● Problem details:
Among the entries below, one stretch runs from the line that contains "A[DPO chọn hoặc" through the line that contains "DPO điều chỉnh]". Repeat that stretch exactly, ends included, and only that.

BEGIN Dataset records

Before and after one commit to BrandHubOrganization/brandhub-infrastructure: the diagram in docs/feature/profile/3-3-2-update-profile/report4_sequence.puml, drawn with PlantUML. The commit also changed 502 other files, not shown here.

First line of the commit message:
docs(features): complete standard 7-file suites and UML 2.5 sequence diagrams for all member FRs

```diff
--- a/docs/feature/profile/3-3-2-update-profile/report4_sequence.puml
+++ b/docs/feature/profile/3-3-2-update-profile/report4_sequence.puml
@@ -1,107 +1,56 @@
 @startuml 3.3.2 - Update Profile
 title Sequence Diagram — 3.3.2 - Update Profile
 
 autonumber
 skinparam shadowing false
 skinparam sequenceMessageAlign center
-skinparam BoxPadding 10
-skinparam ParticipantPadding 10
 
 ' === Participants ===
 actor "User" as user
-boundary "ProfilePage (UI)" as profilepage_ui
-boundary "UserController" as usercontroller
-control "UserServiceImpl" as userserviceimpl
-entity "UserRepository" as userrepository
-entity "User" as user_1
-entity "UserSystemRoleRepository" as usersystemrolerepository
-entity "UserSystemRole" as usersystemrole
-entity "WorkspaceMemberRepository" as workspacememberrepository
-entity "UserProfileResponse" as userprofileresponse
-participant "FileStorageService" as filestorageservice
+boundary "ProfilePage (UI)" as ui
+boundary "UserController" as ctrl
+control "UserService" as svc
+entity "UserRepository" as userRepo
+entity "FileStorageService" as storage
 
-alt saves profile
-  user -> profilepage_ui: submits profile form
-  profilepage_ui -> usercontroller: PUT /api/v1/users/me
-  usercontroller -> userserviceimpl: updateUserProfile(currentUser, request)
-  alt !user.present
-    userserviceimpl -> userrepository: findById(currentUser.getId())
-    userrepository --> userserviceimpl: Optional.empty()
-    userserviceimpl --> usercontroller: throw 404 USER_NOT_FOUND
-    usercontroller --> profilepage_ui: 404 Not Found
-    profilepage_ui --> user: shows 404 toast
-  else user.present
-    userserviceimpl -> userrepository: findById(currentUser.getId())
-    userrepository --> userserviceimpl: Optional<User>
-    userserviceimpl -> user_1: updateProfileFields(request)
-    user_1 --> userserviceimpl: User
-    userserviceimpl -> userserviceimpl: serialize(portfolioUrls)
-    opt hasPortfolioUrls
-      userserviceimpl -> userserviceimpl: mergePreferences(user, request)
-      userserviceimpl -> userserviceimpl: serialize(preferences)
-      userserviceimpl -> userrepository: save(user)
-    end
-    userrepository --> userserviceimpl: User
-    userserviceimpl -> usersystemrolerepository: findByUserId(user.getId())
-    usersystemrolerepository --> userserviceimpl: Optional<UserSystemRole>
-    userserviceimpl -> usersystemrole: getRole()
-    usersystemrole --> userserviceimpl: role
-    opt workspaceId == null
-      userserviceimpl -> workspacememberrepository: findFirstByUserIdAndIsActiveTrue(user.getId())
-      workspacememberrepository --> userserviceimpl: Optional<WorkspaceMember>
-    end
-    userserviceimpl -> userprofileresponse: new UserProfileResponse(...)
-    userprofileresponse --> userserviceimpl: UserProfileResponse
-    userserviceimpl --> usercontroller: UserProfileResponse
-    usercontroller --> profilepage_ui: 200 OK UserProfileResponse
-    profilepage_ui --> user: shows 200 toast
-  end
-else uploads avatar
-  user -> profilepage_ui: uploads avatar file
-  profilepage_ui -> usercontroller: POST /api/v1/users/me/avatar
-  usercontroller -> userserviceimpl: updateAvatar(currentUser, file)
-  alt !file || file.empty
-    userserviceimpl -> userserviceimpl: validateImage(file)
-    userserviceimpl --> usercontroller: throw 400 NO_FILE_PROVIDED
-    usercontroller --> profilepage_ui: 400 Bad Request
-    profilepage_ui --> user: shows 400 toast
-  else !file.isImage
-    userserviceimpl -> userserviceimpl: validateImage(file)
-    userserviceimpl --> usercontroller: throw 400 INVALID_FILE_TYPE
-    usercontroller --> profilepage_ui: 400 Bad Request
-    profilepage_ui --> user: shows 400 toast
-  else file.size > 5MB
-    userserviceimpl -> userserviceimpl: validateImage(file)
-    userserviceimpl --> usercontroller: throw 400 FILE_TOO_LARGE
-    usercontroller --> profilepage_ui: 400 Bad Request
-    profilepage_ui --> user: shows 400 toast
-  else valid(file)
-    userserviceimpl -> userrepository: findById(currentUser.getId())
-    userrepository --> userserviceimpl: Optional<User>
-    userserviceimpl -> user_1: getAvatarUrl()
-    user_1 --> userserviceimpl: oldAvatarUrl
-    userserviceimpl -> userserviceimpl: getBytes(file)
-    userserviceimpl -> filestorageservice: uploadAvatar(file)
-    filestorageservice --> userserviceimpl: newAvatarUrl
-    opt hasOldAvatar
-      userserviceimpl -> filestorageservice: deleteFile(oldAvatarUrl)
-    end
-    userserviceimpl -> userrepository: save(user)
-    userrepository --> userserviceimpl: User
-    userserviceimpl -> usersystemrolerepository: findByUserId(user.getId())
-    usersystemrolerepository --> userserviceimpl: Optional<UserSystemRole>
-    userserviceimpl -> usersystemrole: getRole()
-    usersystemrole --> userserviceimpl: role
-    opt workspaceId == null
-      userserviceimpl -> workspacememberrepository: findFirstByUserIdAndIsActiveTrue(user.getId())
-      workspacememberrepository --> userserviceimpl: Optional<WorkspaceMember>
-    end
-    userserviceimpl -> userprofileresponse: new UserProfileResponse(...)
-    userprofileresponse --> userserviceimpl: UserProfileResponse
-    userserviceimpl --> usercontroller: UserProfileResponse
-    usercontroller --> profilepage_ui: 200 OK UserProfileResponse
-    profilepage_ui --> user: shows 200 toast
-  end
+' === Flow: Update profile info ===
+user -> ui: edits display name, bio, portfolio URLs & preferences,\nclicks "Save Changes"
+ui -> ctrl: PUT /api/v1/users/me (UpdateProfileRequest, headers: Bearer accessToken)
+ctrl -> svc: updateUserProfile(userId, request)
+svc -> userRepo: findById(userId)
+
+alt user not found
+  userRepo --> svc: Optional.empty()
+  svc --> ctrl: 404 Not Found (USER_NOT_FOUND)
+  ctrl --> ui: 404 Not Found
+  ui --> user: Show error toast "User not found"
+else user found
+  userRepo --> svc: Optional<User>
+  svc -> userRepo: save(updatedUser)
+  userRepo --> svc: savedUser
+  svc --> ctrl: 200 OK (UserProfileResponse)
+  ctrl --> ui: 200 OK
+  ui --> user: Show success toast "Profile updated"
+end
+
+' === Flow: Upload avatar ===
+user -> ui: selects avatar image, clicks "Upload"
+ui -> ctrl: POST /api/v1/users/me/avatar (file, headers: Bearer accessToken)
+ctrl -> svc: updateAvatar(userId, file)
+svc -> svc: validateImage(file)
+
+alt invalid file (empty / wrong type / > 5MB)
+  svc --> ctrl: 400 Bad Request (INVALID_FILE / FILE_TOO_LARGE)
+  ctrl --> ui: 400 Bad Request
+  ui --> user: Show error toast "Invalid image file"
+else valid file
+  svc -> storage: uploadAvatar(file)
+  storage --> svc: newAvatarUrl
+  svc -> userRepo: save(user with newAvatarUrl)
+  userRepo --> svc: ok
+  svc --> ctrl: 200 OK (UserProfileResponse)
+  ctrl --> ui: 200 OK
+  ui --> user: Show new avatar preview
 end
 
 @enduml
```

END Dataset records
BEGIN Dataset records

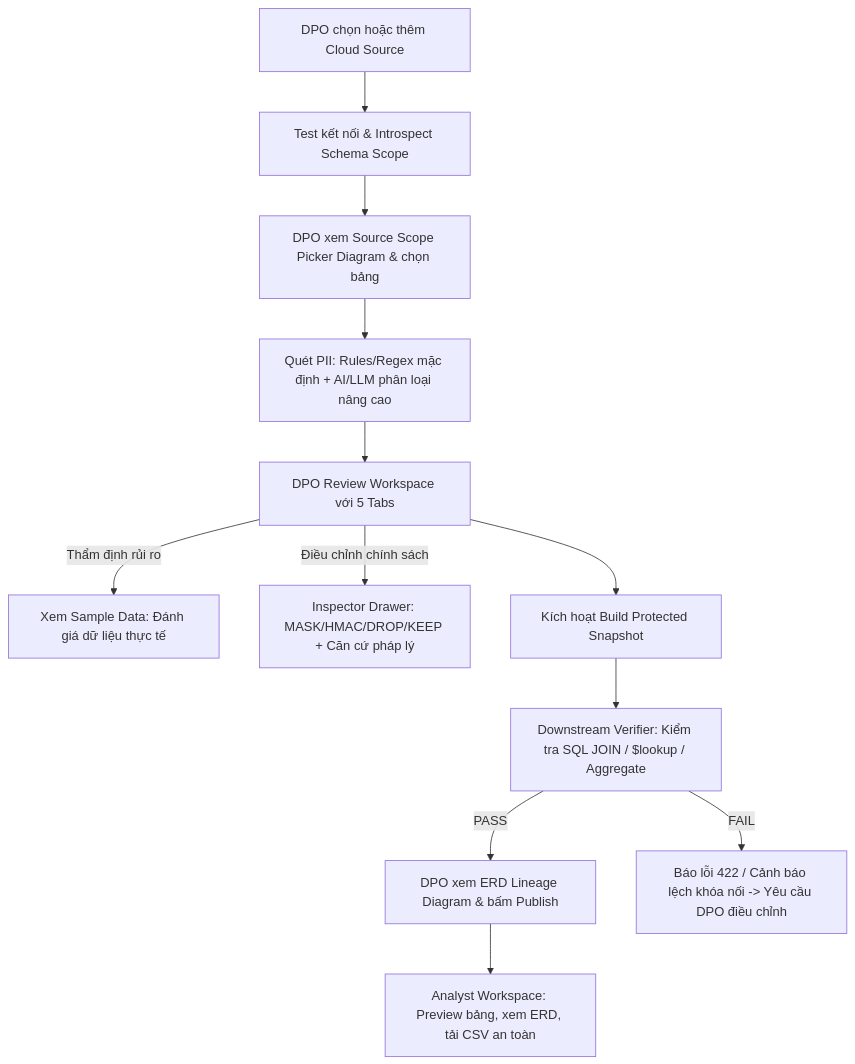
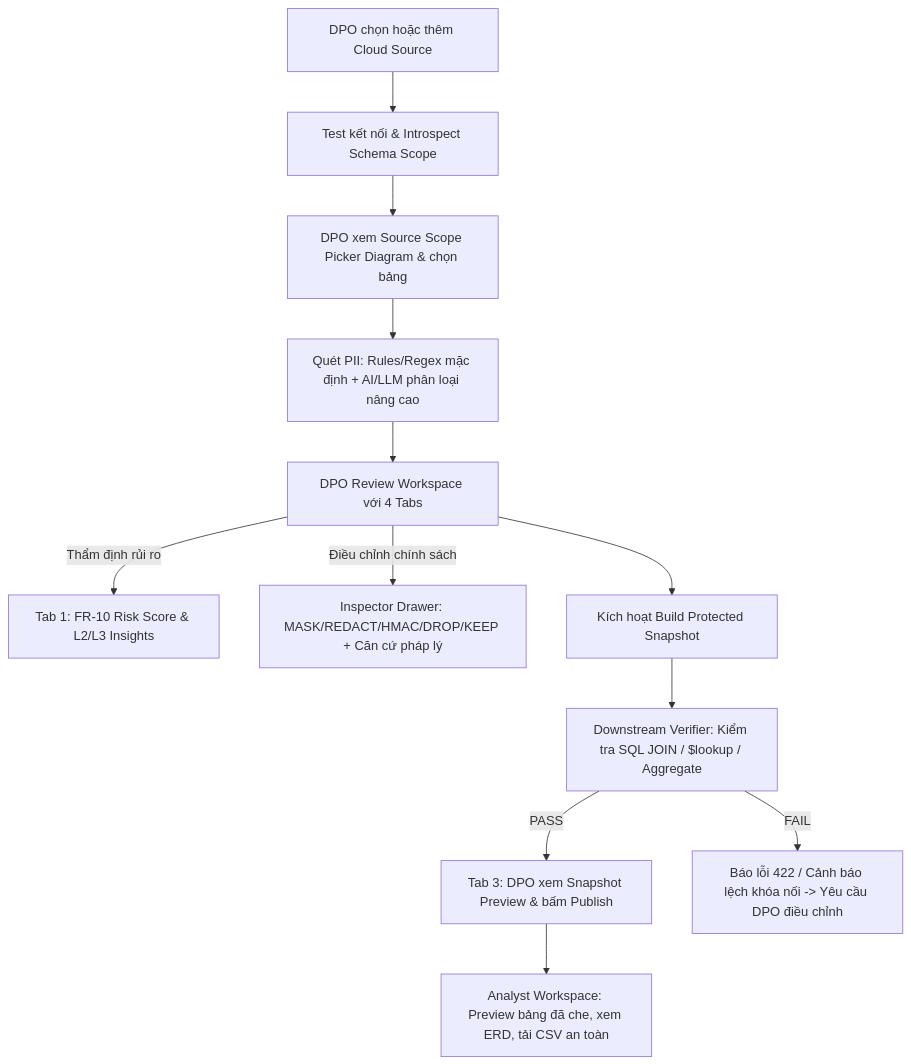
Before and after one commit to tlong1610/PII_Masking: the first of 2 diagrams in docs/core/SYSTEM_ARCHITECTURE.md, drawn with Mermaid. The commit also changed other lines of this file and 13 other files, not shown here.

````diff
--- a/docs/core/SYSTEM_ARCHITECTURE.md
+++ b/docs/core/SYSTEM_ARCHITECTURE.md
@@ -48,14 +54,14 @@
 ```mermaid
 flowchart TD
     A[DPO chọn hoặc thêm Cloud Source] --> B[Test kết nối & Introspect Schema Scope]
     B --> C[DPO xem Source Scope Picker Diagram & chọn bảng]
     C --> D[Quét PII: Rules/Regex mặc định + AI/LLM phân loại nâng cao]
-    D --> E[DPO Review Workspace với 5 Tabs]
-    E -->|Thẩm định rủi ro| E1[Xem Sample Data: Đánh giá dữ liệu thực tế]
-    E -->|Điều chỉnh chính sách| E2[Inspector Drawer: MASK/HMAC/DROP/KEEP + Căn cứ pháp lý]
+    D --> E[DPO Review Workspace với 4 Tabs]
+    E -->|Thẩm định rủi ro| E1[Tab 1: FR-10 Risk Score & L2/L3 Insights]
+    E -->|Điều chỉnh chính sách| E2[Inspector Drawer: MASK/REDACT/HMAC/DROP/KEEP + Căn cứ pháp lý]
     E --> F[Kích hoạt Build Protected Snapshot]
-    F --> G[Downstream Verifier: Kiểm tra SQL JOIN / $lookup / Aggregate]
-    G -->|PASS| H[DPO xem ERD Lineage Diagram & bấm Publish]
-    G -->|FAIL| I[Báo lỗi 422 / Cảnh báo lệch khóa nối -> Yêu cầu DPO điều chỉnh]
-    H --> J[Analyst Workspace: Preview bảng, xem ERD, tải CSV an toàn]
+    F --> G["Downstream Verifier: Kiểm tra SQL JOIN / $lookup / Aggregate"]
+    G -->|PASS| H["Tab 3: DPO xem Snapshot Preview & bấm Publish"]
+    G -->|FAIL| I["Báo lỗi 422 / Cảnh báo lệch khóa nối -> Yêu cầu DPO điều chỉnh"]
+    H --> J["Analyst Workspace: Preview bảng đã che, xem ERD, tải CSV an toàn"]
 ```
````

END Dataset records

● Solution to this problem:
     A[DPO chọn hoặc thêm Cloud Source] --> B[Test kết nối & Introspect Schema Scope]
     B --> C[DPO xem Source Scope Picker Diagram & chọn bảng]
     C --> D[Quét PII: Rules/Regex mặc định + AI/LLM phân loại nâng cao]
-    D --> E[DPO Review Workspace với 5 Tabs]
-    E -->|Thẩm định rủi ro| E1[Xem Sample Data: Đánh giá dữ liệu thực tế]
-    E -->|Điều chỉnh chính sách| E2[Inspector Drawer: MASK/HMAC/DROP/KEEP + Căn cứ pháp lý]
+    D --> E[DPO Review Workspace với 4 Tabs]
+    E -->|Thẩm định rủi ro| E1[Tab 1: FR-10 Risk Score & L2/L3 Insights]
+    E -->|Điều chỉnh chính sách| E2[Inspector Drawer: MASK/REDACT/HMAC/DROP/KEEP + Căn cứ pháp lý]
     E --> F[Kích hoạt Build Protected Snapshot]
-    F --> G[Downstream Verifier: Kiểm tra SQL JOIN / $lookup / Aggregate]
-    G -->|PASS| H[DPO xem ERD Lineage Diagram & bấm Publish]
-    G -->|FAIL| I[Báo lỗi 422 / Cảnh báo lệch khóa nối -> Yêu cầu DPO điều chỉnh]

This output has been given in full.